20 November 2017
So you own a good business that you manage well and is growing organically. Congratulations!
If you want to move your business onto another level, even with all the current political and economic uncertainty, now may be a good time to think about acquiring a competitor or making a strategic acquisition.
One of the first things you need to be certain of is that you have the funding and the management strength to handle an acquisition. This could mean looking into your capital structure and the debt/equity ratio in your business to be certain that you have the liquidity needed for a successful acquisition.
You also need to be certain you have a management team able to take on all detailed work necessary when making an acquisition. The management team can of course be supplemented by external advisers.
You need to think about your competitive position and future objectives so you are clear about what you are trying to achieve through an acquisition. Are you looking to increase market share, enter new markets, acquire new products or processes, benefit from economies of scale or eliminate a competitor?
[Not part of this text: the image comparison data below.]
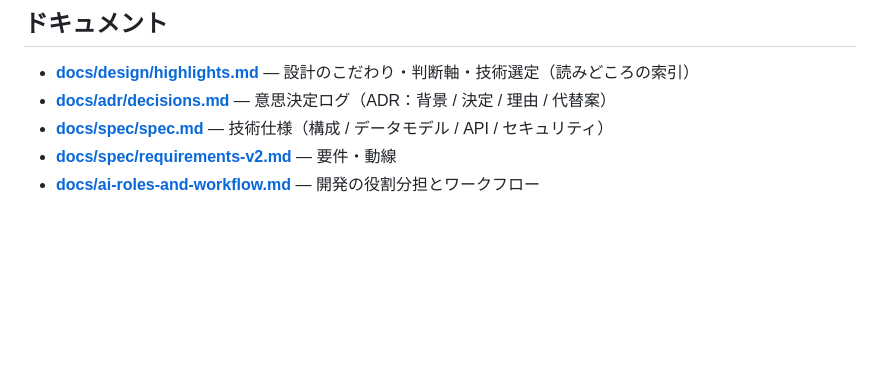
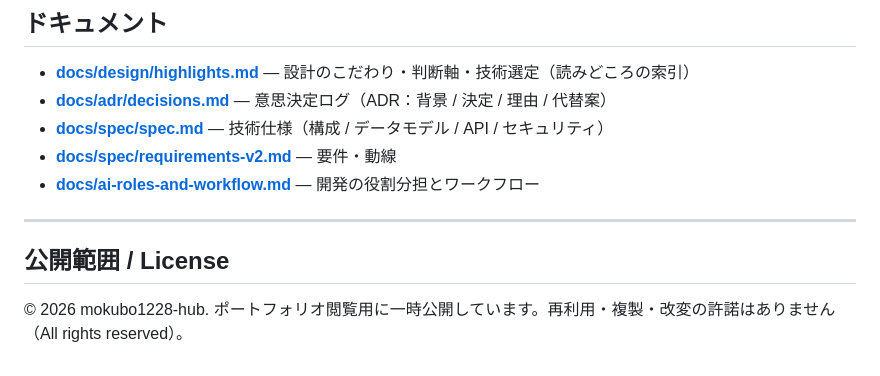
Before and after one commit to mokubo1228-hub/Prism-Star, a Markdown page: README.md, the part around the change. Drawn GitHub-style; blank space fills up the shorter version.

Commit message:
docs(readme): 公開範囲/License 節を追記＋残存タグ除去

```diff
--- a/README.md
+++ b/README.md
@@ -119,4 +119,9 @@ docker compose down -v   # データも含めて完全削除
 - **[docs/spec/spec.md](docs/spec/spec.md)** — 技術仕様（構成 / データモデル / API / セキュリティ）
 - **[docs/spec/requirements-v2.md](docs/spec/requirements-v2.md)** — 要件・動線
 - **[docs/ai-roles-and-workflow.md](docs/ai-roles-and-workflow.md)** — 開発の役割分担とワークフロー
-</content>
+
+---
+
+## 公開範囲 / License
+
+© 2026 mokubo1228-hub. ポートフォリオ閲覧用に一時公開しています。再利用・複製・改変の許諾はありません（All rights reserved）。
```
Once you’ve decided what you want to achieve from going down the acquisition route you need to identify suitable targets. What should you look for? Post-acquisition integration and how you will deal with the organisational and operational challenges that may arise has to be a consideration. Are there key people in the target that you would want to retain in the enlarged business? Are there different revenue and cost models that will work in a larger business?
Once you’ve identified potential targets and even got as far as negotiating heads of terms you will then need to undertake due diligence on the target. Due diligence requires getting the answers to lots of questions that the buyer should ask. It encompasses a range of subjects including detailed reviews of financial, legal, commercial, human resources, management, pensions, taxation, environmental, IT, technical and intellectual property factors that may all be present in any target company. Outside advisers are usually best able to carry out this detailed work, and that also gives you a second and perhaps more impartial view of the target.
You will need a transition team to plan for the integration of the target; they will have to consider operations, processes and culture of the two businesses. It is essential to communicate with employees in the two businesses so that a clear message is conveyed, and to also set milestones and targets to monitor progress towards key objectives.
Acquiring another business will be a lot of hard work; but the benefits can be tremendous.